__Exercise__. Copy each entry below unchanged; the images do not go in the copy.

+---+

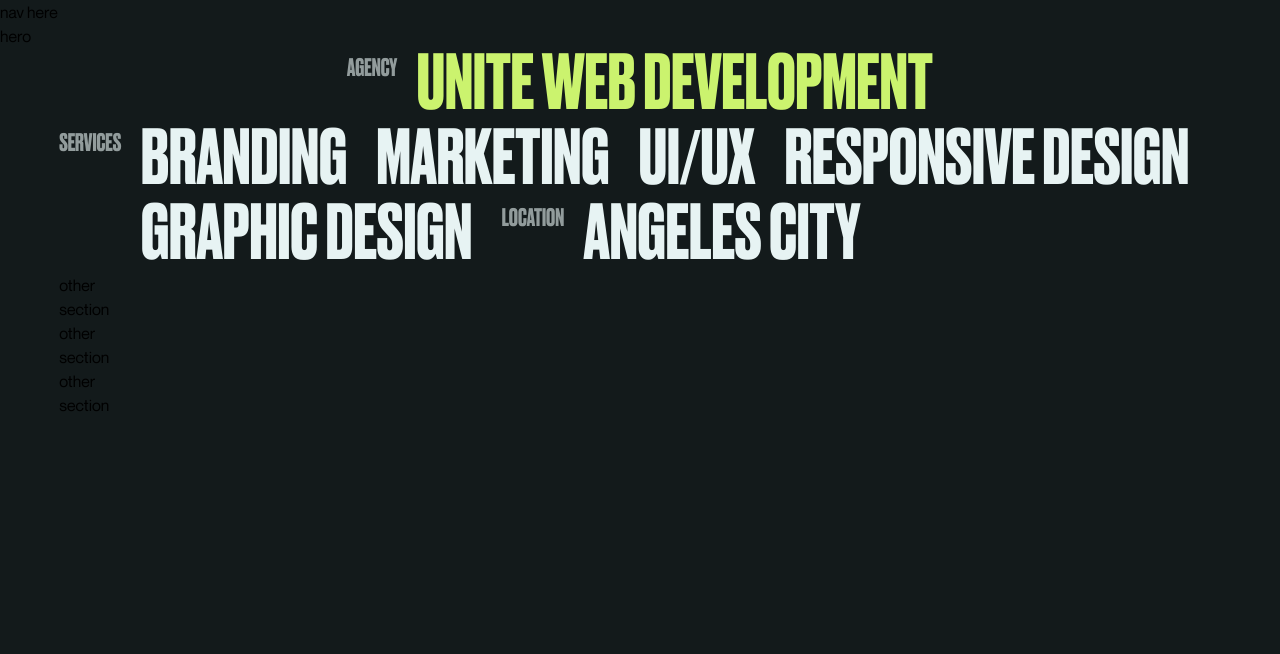
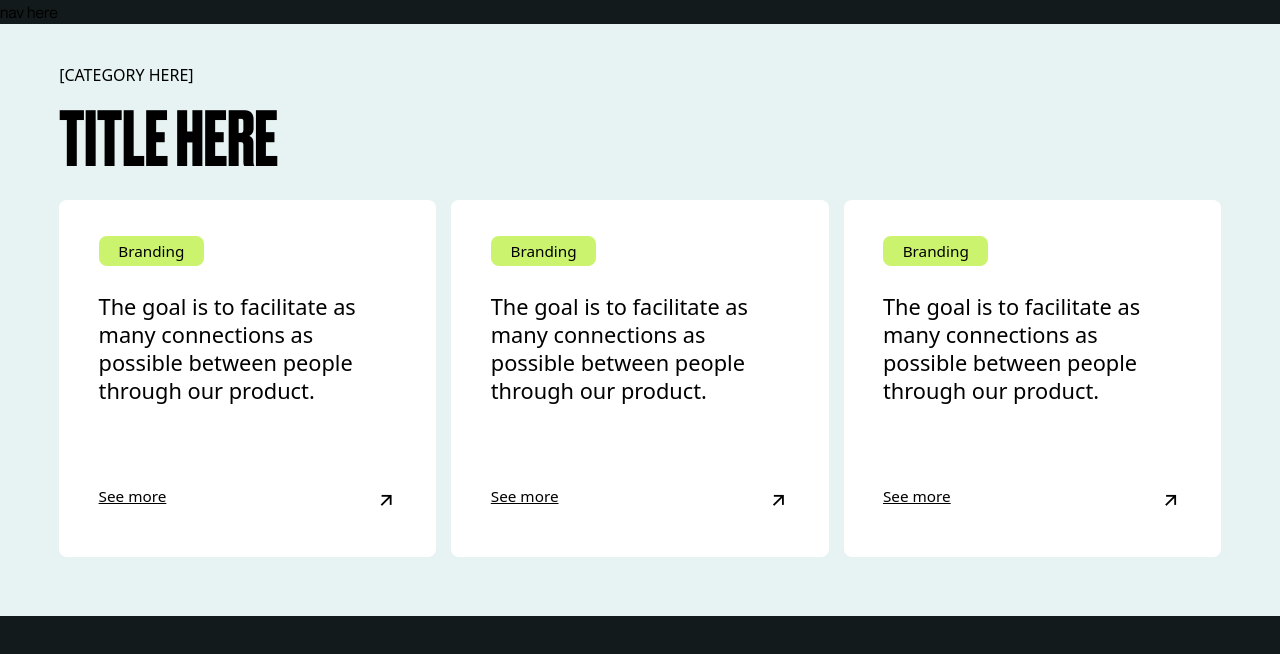
Before and after one commit to Bancantcode/unite-angular, an Angular app: page / in a window 1280 px wide. Shown: the top 654 px of the page. Built offline with nearby package versions, Linux system fonts and the light colour scheme.

Commit message:
service cta test

```diff
--- a/src/app/home/home.component.html
+++ b/src/app/home/home.component.html
@@ -1,43 +1,74 @@
-<main class="">
-    <section>
+<main>
+    <!-- <section>
         <p>hero</p>
-    </section>
+    </section> -->
 
-    <section class="text-tertiary font-title mx-auto leading-none px-xs md:px-sm lg:px-xl lg:max-w-7xl ">
+    <!-- <section class="text-tertiary font-title mx-auto leading-none px-xs md:px-sm lg:px-xl lg:max-w-7xl ">
         <div class="flex flex-col justify-center items-center">
-
             <div class="flex items-start gap-sm">
                 <span class="text-opacity-60 text-tertiary text-2xl md:pt-1 lg:pt-3xs">AGENCY</span>
                 <h1 class="text-fifth">UNITE WEB DEVELOPMENT</h1>
             </div>
-
             <div class="flex items-start gap-sm">
                 <span class="text-opacity-60 text-tertiary text-2xl md:pt-1 lg:pt-3xs">SERVICES</span>
                 <div class="flex flex-wrap text-tertiary gap-x-md leading-none">
-                    <h1 class="">BRANDING</h1>
-                    <h1 class="">MARKETING</h1>
-                    <h1 class="">UI/UX</h1>
-                    <h1 class="">RESPONSIVE DESIGN</h1>
-                    <h1 class="">GRAPHIC DESIGN</h1>
+                    <h1>BRANDING</h1>
+                    <h1>MARKETING</h1>
+                    <h1>UI/UX</h1>
+                    <h1>RESPONSIVE DESIGN</h1>
+                    <h1>GRAPHIC DESIGN</h1>
                     <div class="flex items-start gap-sm">
                         <span class="text-opacity-60 text-tertiary text-2xl md:pt-1 lg:pt-3xs">LOCATION</span>
                         <h1 class="text-tertiary">ANGELES CITY</h1>
                     </div>
                 </div>
             </div>
+        </div>
+    </section> -->
 
+    <!-- <section class="grid-style px-xs md:px-sm lg:px-xl">
+        <p>other section</p>
+    </section> -->
+
+    <section class="grid-style bg-tertiary">
+        <span class="col-span-3">[CATEGORY HERE]</span>
+        <h1 class="col-span-3 col-start-1">TITLE HERE</h1>
+
+        <div class="box1">
+            <span class="bg-fifth text-base rounded-lg py-3xs px-sm font-medium">Branding</span>
+            <div class="flex flex-col gap-y-12 lg:gap-y-20 pt-md">
+                <h5 class="text-heading-5 leading-7">The goal is to facilitate as many connections as possible between people through our product.</h5>
+                <div class="flex justify-between">
+                    <a href="#" class="underline text-base">See more</a>
+                    <a href="#"><i class="ri-arrow-right-up-line text-heading-5 cursor-pointer"></i></a>
+                </div>
+            </div>
+        </div>
+
+        <div class="box2">
+            <span class="bg-fifth text-base rounded-lg py-3xs px-sm font-medium">Branding</span>
+            <div class="flex flex-col gap-y-12 lg:gap-y-20 pt-md">
+                <h5 class="text-heading-5 leading-7">The goal is to facilitate as many connections as possible between people through our product.</h5>
+                <div class="flex justify-between">
+                    <a href="#" class="underline text-base">See more</a>
+                    <a href="#"><i class="ri-arrow-right-up-line text-heading-5 cursor-pointer"></i></a>
+                </div>
+            </div>
+        </div>
+
+        <div class="box3">
+            <span class="bg-fifth text-base rounded-lg py-3xs px-sm font-medium">Branding</span>
+            <div class="flex flex-col gap-y-12 lg:gap-y-20 pt-md">
+                <h5 class="text-heading-5 leading-7">The goal is to facilitate as many connections as possible between people through our product.</h5>
+                <div class="flex justify-between">
+                    <a href="#" class="underline text-base">See more</a>
+                    <a href="#"><i class="ri-arrow-right-up-line text-heading-5 cursor-pointer"></i></a>
+                </div>
+            </div>
         </div>
     </section>
 
-    <section class="grid-style px-xs md:px-sm lg:px-xl">
+    <!-- <section class="grid-style px-xs md:px-sm lg:px-xl">
         <p>other section</p>
-    </section>
-
-    <section class="grid-style px-xs md:px-sm lg:px-xl">
-        <p>other section</p>
-    </section>
-
-    <section class="grid-style px-xs md:px-sm lg:px-xl">
-        <p>other section</p>
-    </section>
+    </section> -->
 </main>
--- a/src/index.html
+++ b/src/index.html
@@ -6,6 +6,11 @@
   <base href="/">
   <meta name="viewport" content="width=device-width, initial-scale=1">
   <link rel="icon" type="image/x-icon" href="favicon.ico">
+  <link href="https://cdn.jsdelivr.net/npm/remixicon@4.5.0/fonts/remixicon.css" rel="stylesheet" />
+  <link
+    href="https://cdn.jsdelivr.net/npm/remixicon@4.5.0/fonts/remixicon.css"
+    rel="stylesheet"
+/>
 </head>
 <body class="bg-primary">
   <app-root></app-root>
--- a/src/styles.css
+++ b/src/styles.css
@@ -63,7 +63,19 @@
     }
 
     .grid-style {
-        @apply grid grid-cols-4 gap-xs md:grid-cols-10 lg:grid-cols-12;
+        @apply grid grid-cols-4 gap-x-xs md:grid-cols-9 lg:grid-cols-12 py-lg px-xs md:px-sm lg:px-xl w-full;
+    }
+
+    .box1 {
+        @apply bg-white rounded-lg col-start-1 col-span-4 p-md mb-sm md:col-start-1 md:col-span-3 md:p-sm lg:col-start-1 lg:col-span-4 lg:p-lg;
+    }
+
+    .box2 {
+        @apply bg-white rounded-lg col-start-1 col-span-4 p-md mb-sm md:col-start-4 md:col-span-3 md:p-sm lg:col-start-5 lg:col-span-4 lg:p-lg;
+    }
+
+    .box3 {
+        @apply bg-white rounded-lg col-start-1 col-span-4 p-md mb-sm md:col-start-7 md:col-span-3 md:p-sm lg:col-start-9 lg:col-span-4 lg:p-lg;
     }
 }
 
--- a/tailwind.config.js
+++ b/tailwind.config.js
@@ -9,8 +9,8 @@ module.exports = {
         'base': 'clamp(0.9rem, 0.9rem + 0.07vw, 1.05rem)',
         'base-large': 'clamp(1.1rem, 0.7071rem + 0.5143vi, 1.4rem)',
         // 'heading-6': 'clamp(1rem, 0.928rem + 0.36vw, 1.25rem)',
-        // 'heading-5': 'clamp(1.1rem, 0.884rem + 0.45vw, 1.57rem)',
-        // 'heading-4': 'clamp(1.25rem, 1.0359rem + 1.0707vi, 1.9995rem)',
+        'heading-5': 'clamp(1.2rem, 1rem + 0.45vw, 1.57rem)',
+        'heading-4': 'clamp(1.25rem, 1.0359rem + 1.0707vi, 1.9995rem)',
         'heading-3': 'clamp(1.5625rem, 1.2474rem + 1.5755vi, 2.6653rem)',
         'heading-2': 'clamp(3rem, 1.496rem + 2.2854vi, 3.5529rem)',
         'heading-1': 'clamp(4.688rem, 2.25rem + 1vw, 4.6875rem)',
```
Also changed, not shown: src/assets/images/creative_team.webp (added).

+---+

__Reply to the exercise__.
Before and after one commit to Bancantcode/unite-angular, an Angular app: page / in a window 1280 px wide. Shown: the top 654 px of the page. Built offline with nearby package versions, Linux system fonts and the light colour scheme.

Commit message:
service cta test

```diff
--- a/src/app/home/home.component.html
+++ b/src/app/home/home.component.html
@@ -1,43 +1,74 @@
-<main class="">
-    <section>
+<main>
+    <!-- <section>
         <p>hero</p>
-    </section>
+    </section> -->
 
-    <section class="text-tertiary font-title mx-auto leading-none px-xs md:px-sm lg:px-xl lg:max-w-7xl ">
+    <!-- <section class="text-tertiary font-title mx-auto leading-none px-xs md:px-sm lg:px-xl lg:max-w-7xl ">
         <div class="flex flex-col justify-center items-center">
-
             <div class="flex items-start gap-sm">
                 <span class="text-opacity-60 text-tertiary text-2xl md:pt-1 lg:pt-3xs">AGENCY</span>
                 <h1 class="text-fifth">UNITE WEB DEVELOPMENT</h1>
             </div>
-
             <div class="flex items-start gap-sm">
                 <span class="text-opacity-60 text-tertiary text-2xl md:pt-1 lg:pt-3xs">SERVICES</span>
                 <div class="flex flex-wrap text-tertiary gap-x-md leading-none">
-                    <h1 class="">BRANDING</h1>
-                    <h1 class="">MARKETING</h1>
-                    <h1 class="">UI/UX</h1>
-                    <h1 class="">RESPONSIVE DESIGN</h1>
-                    <h1 class="">GRAPHIC DESIGN</h1>
+                    <h1>BRANDING</h1>
+                    <h1>MARKETING</h1>
+                    <h1>UI/UX</h1>
+                    <h1>RESPONSIVE DESIGN</h1>
+                    <h1>GRAPHIC DESIGN</h1>
                     <div class="flex items-start gap-sm">
                         <span class="text-opacity-60 text-tertiary text-2xl md:pt-1 lg:pt-3xs">LOCATION</span>
                         <h1 class="text-tertiary">ANGELES CITY</h1>
                     </div>
                 </div>
             </div>
+        </div>
+    </section> -->
 
+    <!-- <section class="grid-style px-xs md:px-sm lg:px-xl">
+        <p>other section</p>
+    </section> -->
+
+    <section class="grid-style bg-tertiary">
+        <span class="col-span-3">[CATEGORY HERE]</span>
+        <h1 class="col-span-3 col-start-1">TITLE HERE</h1>
+
+        <div class="box1">
+            <span class="bg-fifth text-base rounded-lg py-3xs px-sm font-medium">Branding</span>
+            <div class="flex flex-col gap-y-12 lg:gap-y-20 pt-md">
+                <h5 class="text-heading-5 leading-7">The goal is to facilitate as many connections as possible between people through our product.</h5>
+                <div class="flex justify-between">
+                    <a href="#" class="underline text-base">See more</a>
+                    <a href="#"><i class="ri-arrow-right-up-line text-heading-5 cursor-pointer"></i></a>
+                </div>
+            </div>
+        </div>
+
+        <div class="box2">
+            <span class="bg-fifth text-base rounded-lg py-3xs px-sm font-medium">Branding</span>
+            <div class="flex flex-col gap-y-12 lg:gap-y-20 pt-md">
+                <h5 class="text-heading-5 leading-7">The goal is to facilitate as many connections as possible between people through our product.</h5>
+                <div class="flex justify-between">
+                    <a href="#" class="underline text-base">See more</a>
+                    <a href="#"><i class="ri-arrow-right-up-line text-heading-5 cursor-pointer"></i></a>
+                </div>
+            </div>
+        </div>
+
+        <div class="box3">
+            <span class="bg-fifth text-base rounded-lg py-3xs px-sm font-medium">Branding</span>
+            <div class="flex flex-col gap-y-12 lg:gap-y-20 pt-md">
+                <h5 class="text-heading-5 leading-7">The goal is to facilitate as many connections as possible between people through our product.</h5>
+                <div class="flex justify-between">
+                    <a href="#" class="underline text-base">See more</a>
+                    <a href="#"><i class="ri-arrow-right-up-line text-heading-5 cursor-pointer"></i></a>
+                </div>
+            </div>
         </div>
     </section>
 
-    <section class="grid-style px-xs md:px-sm lg:px-xl">
+    <!-- <section class="grid-style px-xs md:px-sm lg:px-xl">
         <p>other section</p>
-    </section>
-
-    <section class="grid-style px-xs md:px-sm lg:px-xl">
-        <p>other section</p>
-    </section>
-
-    <section class="grid-style px-xs md:px-sm lg:px-xl">
-        <p>other section</p>
-    </section>
+    </section> -->
 </main>
--- a/src/index.html
+++ b/src/index.html
@@ -6,6 +6,11 @@
   <base href="/">
   <meta name="viewport" content="width=device-width, initial-scale=1">
   <link rel="icon" type="image/x-icon" href="favicon.ico">
+  <link href="https://cdn.jsdelivr.net/npm/remixicon@4.5.0/fonts/remixicon.css" rel="stylesheet" />
+  <link
+    href="https://cdn.jsdelivr.net/npm/remixicon@4.5.0/fonts/remixicon.css"
+    rel="stylesheet"
+/>
 </head>
 <body class="bg-primary">
   <app-root></app-root>
--- a/src/styles.css
+++ b/src/styles.css
@@ -63,7 +63,19 @@
     }
 
     .grid-style {
-        @apply grid grid-cols-4 gap-xs md:grid-cols-10 lg:grid-cols-12;
+        @apply grid grid-cols-4 gap-x-xs md:grid-cols-9 lg:grid-cols-12 py-lg px-xs md:px-sm lg:px-xl w-full;
+    }
+
+    .box1 {
+        @apply bg-white rounded-lg col-start-1 col-span-4 p-md mb-sm md:col-start-1 md:col-span-3 md:p-sm lg:col-start-1 lg:col-span-4 lg:p-lg;
+    }
+
+    .box2 {
+        @apply bg-white rounded-lg col-start-1 col-span-4 p-md mb-sm md:col-start-4 md:col-span-3 md:p-sm lg:col-start-5 lg:col-span-4 lg:p-lg;
+    }
+
+    .box3 {
+        @apply bg-white rounded-lg col-start-1 col-span-4 p-md mb-sm md:col-start-7 md:col-span-3 md:p-sm lg:col-start-9 lg:col-span-4 lg:p-lg;
     }
 }
 
--- a/tailwind.config.js
+++ b/tailwind.config.js
@@ -9,8 +9,8 @@ module.exports = {
         'base': 'clamp(0.9rem, 0.9rem + 0.07vw, 1.05rem)',
         'base-large': 'clamp(1.1rem, 0.7071rem + 0.5143vi, 1.4rem)',
         // 'heading-6': 'clamp(1rem, 0.928rem + 0.36vw, 1.25rem)',
-        // 'heading-5': 'clamp(1.1rem, 0.884rem + 0.45vw, 1.57rem)',
-        // 'heading-4': 'clamp(1.25rem, 1.0359rem + 1.0707vi, 1.9995rem)',
+        'heading-5': 'clamp(1.2rem, 1rem + 0.45vw, 1.57rem)',
+        'heading-4': 'clamp(1.25rem, 1.0359rem + 1.0707vi, 1.9995rem)',
         'heading-3': 'clamp(1.5625rem, 1.2474rem + 1.5755vi, 2.6653rem)',
         'heading-2': 'clamp(3rem, 1.496rem + 2.2854vi, 3.5529rem)',
         'heading-1': 'clamp(4.688rem, 2.25rem + 1vw, 4.6875rem)',
```
Also changed, not shown: src/assets/images/creative_team.webp (added).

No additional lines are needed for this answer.